What you have to do - When a line in the entries contains the word "aligned", copy that line in full.

**** Data supplied

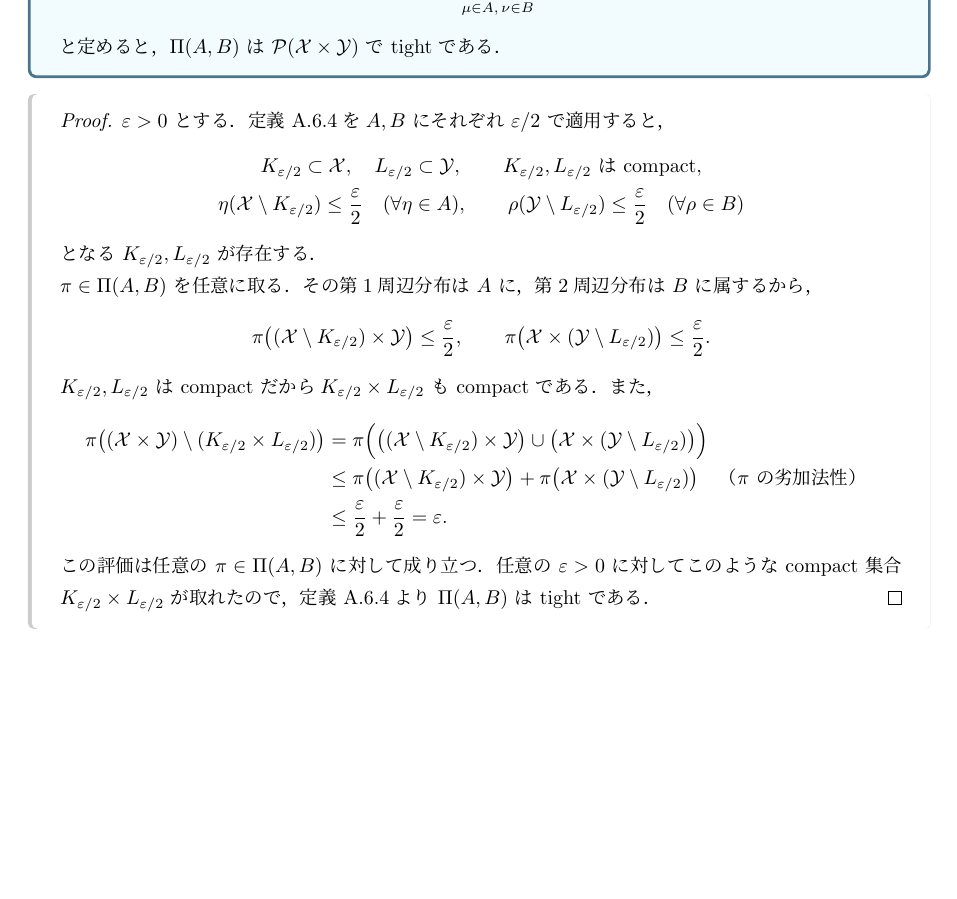
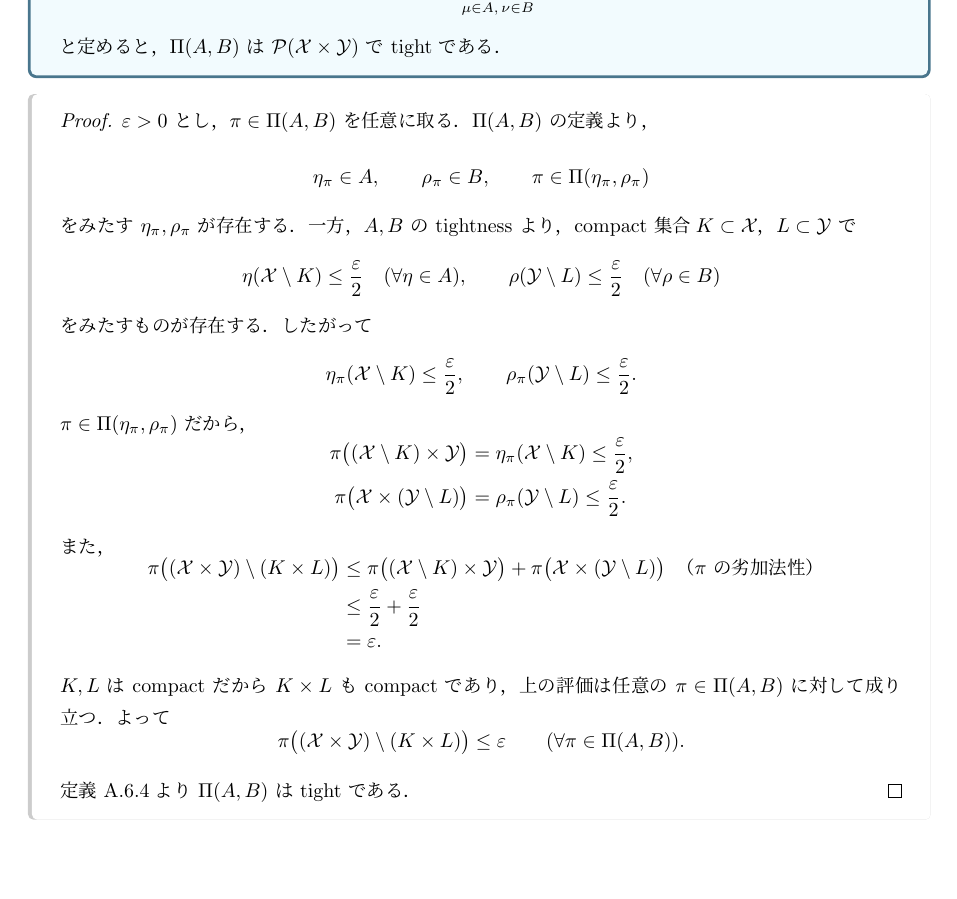
Before and after one commit to a1t2s2u2/optimal-transport, a LaTeX document (seminar/wasserstein/tex/main.tex, which reads seminar/wasserstein/tex/main/01_wasserstein_metrics.tex): part of page 8 of 42, cut so that both start at the same text, the shorter picture padded with empty space. Compiled offline with upLaTeX and dvipdfmx.

Commit message:
docs: tightness 補題の証明を整理

```diff
--- a/seminar/wasserstein/tex/main/01_wasserstein_metrics.tex
+++ b/seminar/wasserstein/tex/main/01_wasserstein_metrics.tex
@@ -234,58 +234,65 @@ $\int d^p\,\d\pi$ と略記する．
 \end{lemma}
 
 \begin{proof}
-  $\varepsilon>0$ とする．定義~\ref{def:meas-tight}を
-  $A,B$ にそれぞれ $\varepsilon/2$ で適用すると，
+  $\varepsilon>0$ とし，
+  $\pi\in\Couplings(A,B)$ を任意に取る．
+  $\Couplings(A,B)$ の定義より，
+
   \[
-    \begin{gathered}
-      K_{\varepsilon/2}\subset\mathcal{X},\quad
-      L_{\varepsilon/2}\subset\mathcal{Y},
-      \qquad K_{\varepsilon/2},L_{\varepsilon/2}\text{ は compact},\\
-      \eta(\mathcal{X}\setminus K_{\varepsilon/2})
-      \leq\frac{\varepsilon}{2}\quad(\forall\eta\in A),
-      \qquad
-      \rho(\mathcal{Y}\setminus L_{\varepsilon/2})
-      \leq\frac{\varepsilon}{2}\quad(\forall\rho\in B)
-    \end{gathered}
+    \eta_\pi\in A,\qquad \rho_\pi\in B,\qquad
+    \pi\in\Couplings(\eta_\pi,\rho_\pi)
   \]
-  となる $K_{\varepsilon/2},L_{\varepsilon/2}$ が存在する．
-
-  $\pi\in\Couplings(A,B)$ を任意に取る．その第1周辺分布は $A$ に，
-  第2周辺分布は $B$ に属するから，
+  をみたす $\eta_\pi,\rho_\pi$ が存在する．
+  一方，$A,B$ の tightness より，compact 集合
+  $K\subset\mathcal{X}$，$L\subset\mathcal{Y}$ で
   \[
-    \pi\bigl((\mathcal{X}\setminus K_{\varepsilon/2})
-      \times\mathcal{Y}\bigr)
-    \leq\frac{\varepsilon}{2},
+    \eta(\mathcal{X}\setminus K)\leq\frac{\varepsilon}{2}
+    \quad(\forall\eta\in A),
     \qquad
-    \pi\bigl(\mathcal{X}\times
-      (\mathcal{Y}\setminus L_{\varepsilon/2})\bigr)
-    \leq\frac{\varepsilon}{2}.
+    \rho(\mathcal{Y}\setminus L)\leq\frac{\varepsilon}{2}
+    \quad(\forall\rho\in B)
+  \]
+  をみたすものが存在する．したがって
+  \[
+    \eta_\pi(\mathcal{X}\setminus K)\leq\frac{\varepsilon}{2},
+    \qquad
+    \rho_\pi(\mathcal{Y}\setminus L)\leq\frac{\varepsilon}{2}.
   \]
 
-  $K_{\varepsilon/2},L_{\varepsilon/2}$ は compact だから
-  $K_{\varepsilon/2}\times L_{\varepsilon/2}$ も compact である．また，
+  $\pi\in\Couplings(\eta_\pi,\rho_\pi)$ だから，
+  \[
+    \begin{aligned}
+      \pi\bigl((\mathcal{X}\setminus K)\times\mathcal{Y}\bigr)
+      &=\eta_\pi(\mathcal{X}\setminus K)
+      \leq\frac{\varepsilon}{2},\\
+      \pi\bigl(\mathcal{X}\times(\mathcal{Y}\setminus L)\bigr)
+      &=\rho_\pi(\mathcal{Y}\setminus L)
+      \leq\frac{\varepsilon}{2}.
+    \end{aligned}
+  \]
+
+  また，
   \[
     \begin{aligned}
       \pi\bigl((\mathcal{X}\times\mathcal{Y})
-        \setminus(K_{\varepsilon/2}\times L_{\varepsilon/2})\bigr)
-      &=\pi\Bigl(
-        \bigl((\mathcal{X}\setminus K_{\varepsilon/2})\times\mathcal{Y}\bigr)
-        \cup
-        \bigl(\mathcal{X}\times
-          (\mathcal{Y}\setminus L_{\varepsilon/2})\bigr)
-        \Bigr)\\
+        \setminus(K\times L)\bigr)
       &\leq
-      \pi\bigl((\mathcal{X}\setminus K_{\varepsilon/2})\times\mathcal{Y}\bigr)
-      +\pi\bigl(\mathcal{X}\times
-        (\mathcal{Y}\setminus L_{\varepsilon/2})\bigr)
+      \pi\bigl((\mathcal{X}\setminus K)\times\mathcal{Y}\bigr)
+      +\pi\bigl(\mathcal{X}\times(\mathcal{Y}\setminus L)\bigr)
       &&\text{（$\pi$ の劣加法性）}\\
-      &\leq\frac{\varepsilon}{2}+\frac{\varepsilon}{2}
-      =\varepsilon.
+      &\leq
+      \frac{\varepsilon}{2}+\frac{\varepsilon}{2}\\
+      &=\varepsilon.
     \end{aligned}
   \]
-  この評価は任意の $\pi\in\Couplings(A,B)$ に対して成り立つ．
-  任意の $\varepsilon>0$ に対してこのような compact 集合
-  $K_{\varepsilon/2}\times L_{\varepsilon/2}$ が取れたので，
+  $K,L$ は compact だから $K\times L$ も compact であり，
+  上の評価は任意の $\pi\in\Couplings(A,B)$ に対して成り立つ．
+  よって
+  \[
+    \pi\bigl((\mathcal{X}\times\mathcal{Y})\setminus(K\times L)\bigr)
+    \leq\varepsilon
+    \qquad(\forall\pi\in\Couplings(A,B)).
+  \]
   定義~\ref{def:meas-tight}より $\Couplings(A,B)$ は tight である．
 \end{proof}
 
```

********

Result for this exercise -
+    \begin{aligned}
+    \end{aligned}
     \begin{aligned}
     \end{aligned}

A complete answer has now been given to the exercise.